PBS Strategy in the Streaming Era: Meet Sylvia Bugg, PBS Chief Programming Executive & General Manager at Sunny Side of the Doc

Sylvia Bugg is PBS‘s highly-respected Chief Programming Executive & General Manager, General Audience Programming. Sylvia shares her strategy and program highlights in our engaging Meet the Executive session for Sunny Side of the Doc. Watch the Session: Key Themes I begin by asking Sylvia how PBS is adapting to the streaming era. She references clips …

Trillion-dollar Death Stars are Existential Threats to Legacy Media Players. 2021 Media Universe Map by Evan Shapiro

 “When you look at the entertainment war for attention and you realise that there are seven trillion-dollar Death Stars – Amazon, Google, Facebook, Microsoft, Apple, Tencent and Alibaba – all with unlimited resources and diversified revenue models, you understand why scale is the most important thing,” says Evan Shapiro, producer, media commentator and creator of …

SUNNY SIDE OF THE DOC – NEWS ROUNDUP, June 2021: Unscripted Investment Frenzy & more

Story of the Month: Investors Target Unscripted Production. There’s a frenzy of investment in unscripted production // Wall Street Journal. New SVOD’s fail to understand that success depends on streaming addiction // Lightshed Partners. Netflix Australia: Revenues surge but avoids taxes and local production // The Age + Documentary Business. Audiences want more documentaries in streaming libraries …

Streaming Addiction: New SVOD entrants are all making a critical strategic mistake

Two articles on the state of the industry caught my attention this week: A brilliant analysis of a key success factor for streamers from Lightshed Partners. And a ho-hum Wall Street Journal story that nonetheless captures the current investment frenzy for Unscripted productions. Nat Geo also shared an updated INCLUSION STANDARDS. Scroll down for the …

Netflix Shrinks Australia’s Local Production Spend: My back-of-envelope lesson

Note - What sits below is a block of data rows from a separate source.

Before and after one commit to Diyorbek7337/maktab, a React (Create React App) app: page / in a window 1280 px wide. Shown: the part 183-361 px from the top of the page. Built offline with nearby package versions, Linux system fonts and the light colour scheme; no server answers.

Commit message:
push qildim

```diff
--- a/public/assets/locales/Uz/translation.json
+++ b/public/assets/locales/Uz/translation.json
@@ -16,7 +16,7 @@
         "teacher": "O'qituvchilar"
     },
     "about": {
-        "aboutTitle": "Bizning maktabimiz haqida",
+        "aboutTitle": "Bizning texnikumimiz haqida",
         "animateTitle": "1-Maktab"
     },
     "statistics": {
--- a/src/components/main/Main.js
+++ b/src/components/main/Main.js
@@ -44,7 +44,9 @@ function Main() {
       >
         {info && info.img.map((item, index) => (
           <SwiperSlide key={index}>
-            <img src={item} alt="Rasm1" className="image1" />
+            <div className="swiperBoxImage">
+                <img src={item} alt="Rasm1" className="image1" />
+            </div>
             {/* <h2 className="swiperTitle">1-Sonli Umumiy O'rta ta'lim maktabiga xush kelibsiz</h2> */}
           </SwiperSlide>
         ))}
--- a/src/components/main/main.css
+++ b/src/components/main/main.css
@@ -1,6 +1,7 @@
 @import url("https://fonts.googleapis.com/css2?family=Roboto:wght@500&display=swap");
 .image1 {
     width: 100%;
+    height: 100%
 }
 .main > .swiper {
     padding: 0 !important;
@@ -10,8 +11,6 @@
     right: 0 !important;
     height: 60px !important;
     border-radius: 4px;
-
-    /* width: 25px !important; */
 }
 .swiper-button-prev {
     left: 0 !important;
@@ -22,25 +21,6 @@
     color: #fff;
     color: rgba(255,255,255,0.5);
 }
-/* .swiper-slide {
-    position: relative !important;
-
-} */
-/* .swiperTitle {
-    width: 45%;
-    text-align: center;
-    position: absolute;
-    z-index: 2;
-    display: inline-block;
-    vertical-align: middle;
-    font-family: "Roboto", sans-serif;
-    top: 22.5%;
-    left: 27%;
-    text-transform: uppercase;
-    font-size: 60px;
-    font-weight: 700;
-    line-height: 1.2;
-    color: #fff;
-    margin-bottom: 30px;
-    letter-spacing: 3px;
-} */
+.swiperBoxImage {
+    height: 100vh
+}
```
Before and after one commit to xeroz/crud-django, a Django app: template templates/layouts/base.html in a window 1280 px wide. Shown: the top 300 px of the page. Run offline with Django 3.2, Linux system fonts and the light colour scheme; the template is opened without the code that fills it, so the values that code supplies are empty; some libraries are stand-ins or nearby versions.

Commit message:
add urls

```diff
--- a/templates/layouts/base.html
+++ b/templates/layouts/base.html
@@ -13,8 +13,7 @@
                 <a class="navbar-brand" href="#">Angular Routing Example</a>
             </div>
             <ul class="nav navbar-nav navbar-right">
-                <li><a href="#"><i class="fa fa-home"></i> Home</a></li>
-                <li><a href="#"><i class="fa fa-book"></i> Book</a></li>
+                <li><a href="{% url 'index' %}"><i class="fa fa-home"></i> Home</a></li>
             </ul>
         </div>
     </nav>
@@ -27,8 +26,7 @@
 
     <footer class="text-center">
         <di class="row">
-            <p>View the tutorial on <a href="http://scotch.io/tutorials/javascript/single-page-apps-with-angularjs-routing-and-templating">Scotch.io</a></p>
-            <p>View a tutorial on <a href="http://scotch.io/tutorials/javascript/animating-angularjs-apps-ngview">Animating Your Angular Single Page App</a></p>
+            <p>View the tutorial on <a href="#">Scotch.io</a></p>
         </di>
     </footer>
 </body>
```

The rise of the streamers has an overall negative impact on global spending on television production. Why? Channels greenlight 200-600 hours / year to populate their linear, 7-day schedules with original programs. Streamers buy enough new programs to attract and retain subscribers. The following Australian example is revealing… if you accept my back-of-envelope calculations and …